– The HOPE, Chapter 7
OBSERVE & CONSIDER
As we delve into this lesson, it is important to keep in mind that The HOPE is a summary overview of the Bible. An 80 minute video could not possibly cover the entire Bible. The HOPE excerpt above describes what happened over a period of more than a thousand years. During this time numerous kings and prophets made their mark on Hebrew history. Their stories are recorded in many books of the Bible. However, if you had to describe this period of time in one paragraph, the excerpt above would be an accurate one.
This excerpt describes a cycle that was repeated often in the history of the Hebrew people. One writer has described this cycle as follows:
from faith to obedience
from obedience to blessing
from blessing to abundance
from abundance to selfishness
from selfishness to judgment
from judgment to bondage
from bondage to brokenness
from brokenness to faith …1
After the Hebrew people saw the miracles of God in their Exodus from Egypt, they had the faith to obey God. They were quick to commit to whatever God asked of them. God promised to bless them when they obeyed, which He did. In fact they were blessed to abundance. And so the cycle began, and continued for centuries.

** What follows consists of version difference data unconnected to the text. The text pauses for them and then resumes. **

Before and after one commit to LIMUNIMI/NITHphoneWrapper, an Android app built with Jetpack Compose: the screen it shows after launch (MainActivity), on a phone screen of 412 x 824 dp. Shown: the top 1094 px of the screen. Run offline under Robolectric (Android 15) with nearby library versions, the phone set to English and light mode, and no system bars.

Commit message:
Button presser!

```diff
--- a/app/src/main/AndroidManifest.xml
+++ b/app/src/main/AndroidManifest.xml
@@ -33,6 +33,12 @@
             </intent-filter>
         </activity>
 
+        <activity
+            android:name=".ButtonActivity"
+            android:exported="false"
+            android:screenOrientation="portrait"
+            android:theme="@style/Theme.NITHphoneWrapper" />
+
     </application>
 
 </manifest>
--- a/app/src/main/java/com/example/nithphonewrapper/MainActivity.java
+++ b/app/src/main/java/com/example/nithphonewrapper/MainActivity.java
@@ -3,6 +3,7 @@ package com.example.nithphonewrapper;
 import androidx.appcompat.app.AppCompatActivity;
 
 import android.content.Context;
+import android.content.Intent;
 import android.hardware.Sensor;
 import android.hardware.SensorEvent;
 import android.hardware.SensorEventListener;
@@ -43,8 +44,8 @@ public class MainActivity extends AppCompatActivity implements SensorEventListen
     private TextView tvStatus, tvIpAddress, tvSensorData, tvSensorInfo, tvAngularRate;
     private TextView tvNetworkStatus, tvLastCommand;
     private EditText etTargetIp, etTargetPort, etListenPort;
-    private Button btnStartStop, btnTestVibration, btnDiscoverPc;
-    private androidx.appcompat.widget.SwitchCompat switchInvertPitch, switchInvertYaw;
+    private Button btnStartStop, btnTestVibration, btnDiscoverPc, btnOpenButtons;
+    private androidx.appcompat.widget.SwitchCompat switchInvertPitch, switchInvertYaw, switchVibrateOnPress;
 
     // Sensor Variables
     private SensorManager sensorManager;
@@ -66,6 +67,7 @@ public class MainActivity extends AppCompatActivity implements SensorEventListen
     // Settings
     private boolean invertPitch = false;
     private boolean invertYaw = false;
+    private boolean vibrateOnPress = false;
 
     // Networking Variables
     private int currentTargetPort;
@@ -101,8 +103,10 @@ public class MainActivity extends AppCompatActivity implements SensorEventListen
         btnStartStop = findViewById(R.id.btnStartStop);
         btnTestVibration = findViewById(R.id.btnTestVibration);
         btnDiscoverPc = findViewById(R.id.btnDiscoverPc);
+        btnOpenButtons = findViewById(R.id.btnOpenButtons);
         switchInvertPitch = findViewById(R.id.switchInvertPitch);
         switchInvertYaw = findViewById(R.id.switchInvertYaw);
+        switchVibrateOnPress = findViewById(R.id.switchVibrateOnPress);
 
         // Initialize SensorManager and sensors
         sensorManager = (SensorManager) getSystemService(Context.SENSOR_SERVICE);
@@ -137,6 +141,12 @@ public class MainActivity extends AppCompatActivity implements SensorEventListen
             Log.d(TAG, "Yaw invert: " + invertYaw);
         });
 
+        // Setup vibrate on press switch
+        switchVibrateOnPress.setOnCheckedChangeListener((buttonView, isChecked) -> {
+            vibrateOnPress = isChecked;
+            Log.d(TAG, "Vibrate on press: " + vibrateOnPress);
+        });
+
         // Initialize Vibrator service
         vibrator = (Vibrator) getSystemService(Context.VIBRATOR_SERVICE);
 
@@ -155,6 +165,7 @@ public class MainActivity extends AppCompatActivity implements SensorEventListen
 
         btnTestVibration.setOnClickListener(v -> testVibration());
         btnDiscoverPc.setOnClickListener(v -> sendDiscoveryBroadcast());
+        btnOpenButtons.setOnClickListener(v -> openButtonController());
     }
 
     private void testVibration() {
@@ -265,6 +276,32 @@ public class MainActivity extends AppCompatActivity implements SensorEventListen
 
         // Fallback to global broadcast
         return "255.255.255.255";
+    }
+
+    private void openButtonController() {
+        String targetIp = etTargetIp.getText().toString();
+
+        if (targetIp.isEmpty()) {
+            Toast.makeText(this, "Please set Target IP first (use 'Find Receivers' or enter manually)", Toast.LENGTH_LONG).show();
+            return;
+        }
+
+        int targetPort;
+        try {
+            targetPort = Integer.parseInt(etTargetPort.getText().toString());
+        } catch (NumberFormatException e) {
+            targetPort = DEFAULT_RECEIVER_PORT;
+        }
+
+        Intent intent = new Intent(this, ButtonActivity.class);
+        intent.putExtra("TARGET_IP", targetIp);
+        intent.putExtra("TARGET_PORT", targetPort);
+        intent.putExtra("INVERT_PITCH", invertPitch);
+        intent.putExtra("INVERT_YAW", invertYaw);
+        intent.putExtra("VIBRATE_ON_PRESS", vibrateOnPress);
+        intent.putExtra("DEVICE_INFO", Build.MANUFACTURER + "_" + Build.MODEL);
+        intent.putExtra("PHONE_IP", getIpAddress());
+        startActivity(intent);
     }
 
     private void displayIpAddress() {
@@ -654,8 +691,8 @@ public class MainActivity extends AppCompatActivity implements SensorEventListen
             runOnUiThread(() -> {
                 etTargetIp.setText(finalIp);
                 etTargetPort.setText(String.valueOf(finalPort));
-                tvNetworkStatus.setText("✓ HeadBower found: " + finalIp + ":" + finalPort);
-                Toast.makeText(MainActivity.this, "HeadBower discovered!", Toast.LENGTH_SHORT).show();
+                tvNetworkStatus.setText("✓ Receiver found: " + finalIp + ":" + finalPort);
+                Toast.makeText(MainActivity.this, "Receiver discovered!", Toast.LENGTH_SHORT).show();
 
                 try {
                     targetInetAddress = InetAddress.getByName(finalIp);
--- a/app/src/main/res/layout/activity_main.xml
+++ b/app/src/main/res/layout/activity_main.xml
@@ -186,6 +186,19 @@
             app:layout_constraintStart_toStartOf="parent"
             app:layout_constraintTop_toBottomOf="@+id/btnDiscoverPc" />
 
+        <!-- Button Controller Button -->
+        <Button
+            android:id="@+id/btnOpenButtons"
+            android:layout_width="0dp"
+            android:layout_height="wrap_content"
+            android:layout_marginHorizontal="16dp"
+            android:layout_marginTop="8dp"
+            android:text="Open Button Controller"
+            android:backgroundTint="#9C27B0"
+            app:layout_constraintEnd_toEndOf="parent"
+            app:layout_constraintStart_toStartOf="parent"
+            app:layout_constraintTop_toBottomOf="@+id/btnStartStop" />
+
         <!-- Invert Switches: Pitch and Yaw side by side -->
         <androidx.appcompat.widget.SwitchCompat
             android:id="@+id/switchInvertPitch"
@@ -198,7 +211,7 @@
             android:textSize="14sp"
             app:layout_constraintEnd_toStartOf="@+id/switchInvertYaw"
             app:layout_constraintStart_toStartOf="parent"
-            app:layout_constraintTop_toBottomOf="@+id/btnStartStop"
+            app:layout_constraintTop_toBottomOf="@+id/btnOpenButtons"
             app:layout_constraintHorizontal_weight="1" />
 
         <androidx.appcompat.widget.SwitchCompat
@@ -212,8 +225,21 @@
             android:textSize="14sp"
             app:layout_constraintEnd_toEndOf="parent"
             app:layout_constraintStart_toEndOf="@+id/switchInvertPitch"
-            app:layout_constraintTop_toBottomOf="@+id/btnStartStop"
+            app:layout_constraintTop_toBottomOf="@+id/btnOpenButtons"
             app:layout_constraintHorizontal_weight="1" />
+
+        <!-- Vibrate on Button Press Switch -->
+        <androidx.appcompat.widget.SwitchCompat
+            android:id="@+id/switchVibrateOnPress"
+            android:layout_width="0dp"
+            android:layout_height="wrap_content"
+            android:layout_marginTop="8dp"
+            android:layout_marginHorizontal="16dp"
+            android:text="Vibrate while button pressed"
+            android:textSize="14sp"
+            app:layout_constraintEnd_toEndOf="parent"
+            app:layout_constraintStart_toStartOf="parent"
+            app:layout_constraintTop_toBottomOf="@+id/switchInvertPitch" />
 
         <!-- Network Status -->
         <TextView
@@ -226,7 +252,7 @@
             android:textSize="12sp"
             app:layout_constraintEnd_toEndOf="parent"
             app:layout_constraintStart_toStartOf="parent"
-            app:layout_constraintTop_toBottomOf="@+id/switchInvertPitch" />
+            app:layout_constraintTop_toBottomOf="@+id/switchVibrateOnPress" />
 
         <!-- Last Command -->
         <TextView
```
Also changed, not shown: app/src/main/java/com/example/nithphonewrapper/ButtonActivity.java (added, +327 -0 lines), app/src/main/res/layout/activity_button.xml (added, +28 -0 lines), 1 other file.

This cause and effect progression is not only descriptive of the Hebrew people; it can apply to any nation or individual in relationship with God. Notice that there is a differentiation between blessing and abundance. Abundance usually means having more than we need. From God’s perspective, having more than we need brings the responsibility to use our surplus to glorify God by blessing others. To do anything less is selfishness. In the case of the Hebrew people, judgment followed selfishness. There is a verse in the New Testament (Hebrews 12:6) which tells us that God disciplines those whom He loves. God’s judgment of the Hebrew people was motivated by His love for them. His judgment often resulted in bondage to another nation, which brought them to a place of brokenness and an awareness of their need for God! Continue reading